YOUR INSTRUCTIONS:
For the data below, work out how many lines contain the word "most" and supply only that number.

** RECORD SET follows **

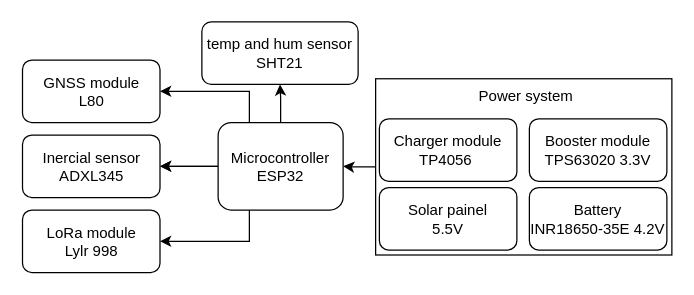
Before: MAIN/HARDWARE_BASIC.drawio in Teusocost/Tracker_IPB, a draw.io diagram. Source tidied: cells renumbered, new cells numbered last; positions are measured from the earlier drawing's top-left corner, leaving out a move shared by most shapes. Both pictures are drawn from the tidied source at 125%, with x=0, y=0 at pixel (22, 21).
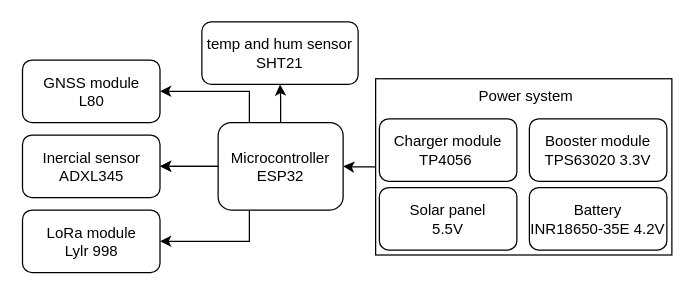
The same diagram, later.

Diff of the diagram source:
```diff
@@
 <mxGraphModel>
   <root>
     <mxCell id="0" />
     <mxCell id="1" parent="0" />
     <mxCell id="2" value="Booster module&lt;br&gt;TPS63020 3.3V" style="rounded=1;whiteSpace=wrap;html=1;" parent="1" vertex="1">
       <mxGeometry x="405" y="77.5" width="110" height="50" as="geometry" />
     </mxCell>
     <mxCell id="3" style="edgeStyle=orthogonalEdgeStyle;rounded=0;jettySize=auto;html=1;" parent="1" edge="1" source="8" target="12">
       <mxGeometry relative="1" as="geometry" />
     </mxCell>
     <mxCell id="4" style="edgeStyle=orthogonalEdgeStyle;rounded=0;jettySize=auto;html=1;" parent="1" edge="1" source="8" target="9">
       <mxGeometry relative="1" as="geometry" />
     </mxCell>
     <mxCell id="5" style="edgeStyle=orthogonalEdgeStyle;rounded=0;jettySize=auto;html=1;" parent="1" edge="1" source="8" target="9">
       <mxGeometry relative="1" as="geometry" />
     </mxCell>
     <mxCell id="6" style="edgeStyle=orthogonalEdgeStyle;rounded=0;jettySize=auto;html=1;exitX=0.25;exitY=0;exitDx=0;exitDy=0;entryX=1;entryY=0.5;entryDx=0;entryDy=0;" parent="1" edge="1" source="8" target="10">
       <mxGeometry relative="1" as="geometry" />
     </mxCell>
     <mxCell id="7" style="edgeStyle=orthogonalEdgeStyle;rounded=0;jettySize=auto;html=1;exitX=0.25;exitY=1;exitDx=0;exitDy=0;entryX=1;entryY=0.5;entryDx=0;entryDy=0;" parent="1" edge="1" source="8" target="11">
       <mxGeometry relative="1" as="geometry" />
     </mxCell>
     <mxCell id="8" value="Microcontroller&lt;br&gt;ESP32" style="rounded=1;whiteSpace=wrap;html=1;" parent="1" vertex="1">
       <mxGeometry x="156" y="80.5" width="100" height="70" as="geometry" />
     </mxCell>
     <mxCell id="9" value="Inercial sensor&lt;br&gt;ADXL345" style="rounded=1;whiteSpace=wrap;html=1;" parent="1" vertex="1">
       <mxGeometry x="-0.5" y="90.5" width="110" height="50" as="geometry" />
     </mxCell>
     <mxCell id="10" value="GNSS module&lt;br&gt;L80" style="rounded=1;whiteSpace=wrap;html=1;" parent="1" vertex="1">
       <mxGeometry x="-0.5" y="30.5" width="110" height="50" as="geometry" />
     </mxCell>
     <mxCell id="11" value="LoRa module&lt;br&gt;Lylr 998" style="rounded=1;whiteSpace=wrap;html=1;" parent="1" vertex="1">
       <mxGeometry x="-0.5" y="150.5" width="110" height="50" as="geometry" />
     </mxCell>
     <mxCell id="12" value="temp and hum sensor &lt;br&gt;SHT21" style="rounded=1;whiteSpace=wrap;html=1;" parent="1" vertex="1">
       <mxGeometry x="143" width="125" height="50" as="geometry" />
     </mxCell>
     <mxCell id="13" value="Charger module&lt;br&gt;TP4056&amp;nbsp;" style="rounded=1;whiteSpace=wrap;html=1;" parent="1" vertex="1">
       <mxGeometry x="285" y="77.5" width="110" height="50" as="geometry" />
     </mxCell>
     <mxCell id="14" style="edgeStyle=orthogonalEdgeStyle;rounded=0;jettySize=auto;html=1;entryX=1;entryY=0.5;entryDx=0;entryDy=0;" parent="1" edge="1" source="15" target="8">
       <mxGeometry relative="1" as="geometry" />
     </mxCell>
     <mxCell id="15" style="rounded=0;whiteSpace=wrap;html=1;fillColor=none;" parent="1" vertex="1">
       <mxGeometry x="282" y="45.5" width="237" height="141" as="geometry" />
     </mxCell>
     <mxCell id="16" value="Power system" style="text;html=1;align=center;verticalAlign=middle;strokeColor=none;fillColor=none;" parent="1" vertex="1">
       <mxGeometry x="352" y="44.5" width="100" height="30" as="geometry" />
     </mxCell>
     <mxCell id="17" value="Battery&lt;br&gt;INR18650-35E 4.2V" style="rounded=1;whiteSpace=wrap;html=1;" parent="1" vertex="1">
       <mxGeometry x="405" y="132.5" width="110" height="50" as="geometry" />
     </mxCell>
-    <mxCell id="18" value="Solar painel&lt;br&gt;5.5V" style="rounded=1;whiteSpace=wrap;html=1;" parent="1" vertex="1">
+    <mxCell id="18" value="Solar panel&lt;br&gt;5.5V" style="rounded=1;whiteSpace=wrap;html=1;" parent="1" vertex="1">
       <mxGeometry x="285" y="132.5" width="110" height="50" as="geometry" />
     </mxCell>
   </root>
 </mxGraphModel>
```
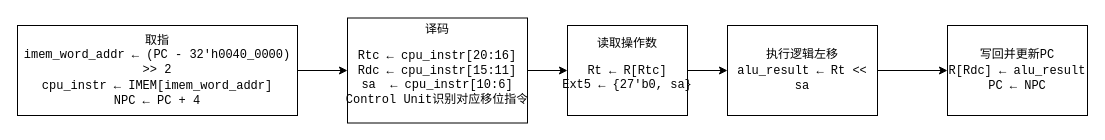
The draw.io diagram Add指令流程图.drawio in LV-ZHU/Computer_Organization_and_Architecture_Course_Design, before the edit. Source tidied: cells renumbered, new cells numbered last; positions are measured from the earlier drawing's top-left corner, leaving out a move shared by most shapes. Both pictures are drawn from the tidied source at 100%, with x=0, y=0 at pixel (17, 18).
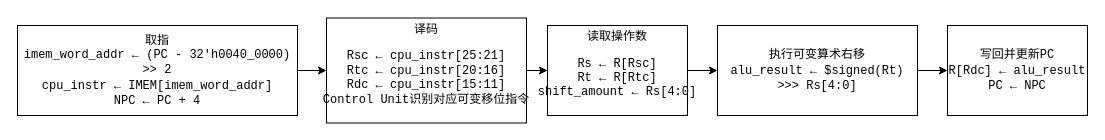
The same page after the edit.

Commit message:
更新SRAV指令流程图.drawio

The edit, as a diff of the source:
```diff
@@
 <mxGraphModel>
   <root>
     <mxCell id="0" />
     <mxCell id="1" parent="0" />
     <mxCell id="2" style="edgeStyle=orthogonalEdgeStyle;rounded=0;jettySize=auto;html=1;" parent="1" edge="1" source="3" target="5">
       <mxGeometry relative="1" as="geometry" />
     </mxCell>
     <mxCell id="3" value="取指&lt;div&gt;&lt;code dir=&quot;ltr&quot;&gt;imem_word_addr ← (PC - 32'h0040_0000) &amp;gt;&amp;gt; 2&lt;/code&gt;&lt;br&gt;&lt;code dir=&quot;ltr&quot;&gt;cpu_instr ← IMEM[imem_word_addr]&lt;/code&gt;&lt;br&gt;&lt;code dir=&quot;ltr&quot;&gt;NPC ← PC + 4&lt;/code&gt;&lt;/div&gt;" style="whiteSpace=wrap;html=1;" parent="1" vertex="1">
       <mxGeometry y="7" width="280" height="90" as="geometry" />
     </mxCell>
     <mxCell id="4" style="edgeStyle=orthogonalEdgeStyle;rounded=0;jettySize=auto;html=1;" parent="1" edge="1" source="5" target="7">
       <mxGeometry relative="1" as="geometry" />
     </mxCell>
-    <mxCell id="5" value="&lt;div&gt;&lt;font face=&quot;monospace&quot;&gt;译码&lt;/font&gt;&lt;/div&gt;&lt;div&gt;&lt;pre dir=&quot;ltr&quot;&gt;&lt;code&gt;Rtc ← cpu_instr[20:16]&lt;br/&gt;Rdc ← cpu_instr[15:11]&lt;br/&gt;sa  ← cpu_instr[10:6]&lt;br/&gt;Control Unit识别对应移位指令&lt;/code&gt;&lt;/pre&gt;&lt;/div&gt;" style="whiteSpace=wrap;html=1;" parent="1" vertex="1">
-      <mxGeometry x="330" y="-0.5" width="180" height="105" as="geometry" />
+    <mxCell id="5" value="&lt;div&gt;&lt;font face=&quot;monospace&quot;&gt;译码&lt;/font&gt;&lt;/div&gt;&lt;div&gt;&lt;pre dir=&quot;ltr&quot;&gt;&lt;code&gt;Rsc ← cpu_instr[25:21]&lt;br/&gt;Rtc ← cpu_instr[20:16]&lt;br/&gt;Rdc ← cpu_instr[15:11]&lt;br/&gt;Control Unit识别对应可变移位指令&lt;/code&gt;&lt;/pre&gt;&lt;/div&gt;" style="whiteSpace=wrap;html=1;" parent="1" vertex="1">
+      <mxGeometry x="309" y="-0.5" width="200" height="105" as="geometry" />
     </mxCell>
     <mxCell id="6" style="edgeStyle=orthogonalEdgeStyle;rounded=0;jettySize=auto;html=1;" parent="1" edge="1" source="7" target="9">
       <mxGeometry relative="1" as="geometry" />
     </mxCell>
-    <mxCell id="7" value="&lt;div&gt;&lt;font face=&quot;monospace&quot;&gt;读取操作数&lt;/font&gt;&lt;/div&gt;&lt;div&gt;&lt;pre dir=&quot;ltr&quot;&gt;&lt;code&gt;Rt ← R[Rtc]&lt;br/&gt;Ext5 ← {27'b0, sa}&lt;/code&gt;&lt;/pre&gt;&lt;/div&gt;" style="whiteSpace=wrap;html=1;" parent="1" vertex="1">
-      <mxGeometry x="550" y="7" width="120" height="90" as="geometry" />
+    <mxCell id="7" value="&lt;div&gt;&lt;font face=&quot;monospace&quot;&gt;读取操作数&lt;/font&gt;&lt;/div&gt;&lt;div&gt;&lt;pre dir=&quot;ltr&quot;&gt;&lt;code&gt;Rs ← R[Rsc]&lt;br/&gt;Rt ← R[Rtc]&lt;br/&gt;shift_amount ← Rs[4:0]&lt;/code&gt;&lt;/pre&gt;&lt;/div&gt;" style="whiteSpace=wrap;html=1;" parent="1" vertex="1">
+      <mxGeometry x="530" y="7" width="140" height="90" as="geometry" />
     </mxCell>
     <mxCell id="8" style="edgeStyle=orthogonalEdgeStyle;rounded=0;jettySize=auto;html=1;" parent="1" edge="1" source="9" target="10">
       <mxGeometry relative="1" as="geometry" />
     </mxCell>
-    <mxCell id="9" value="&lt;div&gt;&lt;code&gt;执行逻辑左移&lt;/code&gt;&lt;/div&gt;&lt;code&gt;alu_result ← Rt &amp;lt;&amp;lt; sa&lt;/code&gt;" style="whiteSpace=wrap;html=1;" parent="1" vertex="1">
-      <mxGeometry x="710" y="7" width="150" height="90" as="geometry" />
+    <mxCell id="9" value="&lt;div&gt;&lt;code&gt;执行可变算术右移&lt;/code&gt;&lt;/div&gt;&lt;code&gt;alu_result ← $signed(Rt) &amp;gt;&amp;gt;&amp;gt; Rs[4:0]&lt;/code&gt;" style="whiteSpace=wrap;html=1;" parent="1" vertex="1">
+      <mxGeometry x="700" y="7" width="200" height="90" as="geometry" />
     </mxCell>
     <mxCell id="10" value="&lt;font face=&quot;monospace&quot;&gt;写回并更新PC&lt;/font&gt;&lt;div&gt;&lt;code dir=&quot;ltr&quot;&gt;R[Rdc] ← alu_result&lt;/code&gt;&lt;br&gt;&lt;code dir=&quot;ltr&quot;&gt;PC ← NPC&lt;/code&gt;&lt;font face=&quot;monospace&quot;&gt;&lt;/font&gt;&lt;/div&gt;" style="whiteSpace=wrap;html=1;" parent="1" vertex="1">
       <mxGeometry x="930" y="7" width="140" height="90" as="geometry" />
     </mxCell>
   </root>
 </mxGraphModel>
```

** End of RECORD SET **

EXERCISE OUTPUT:
2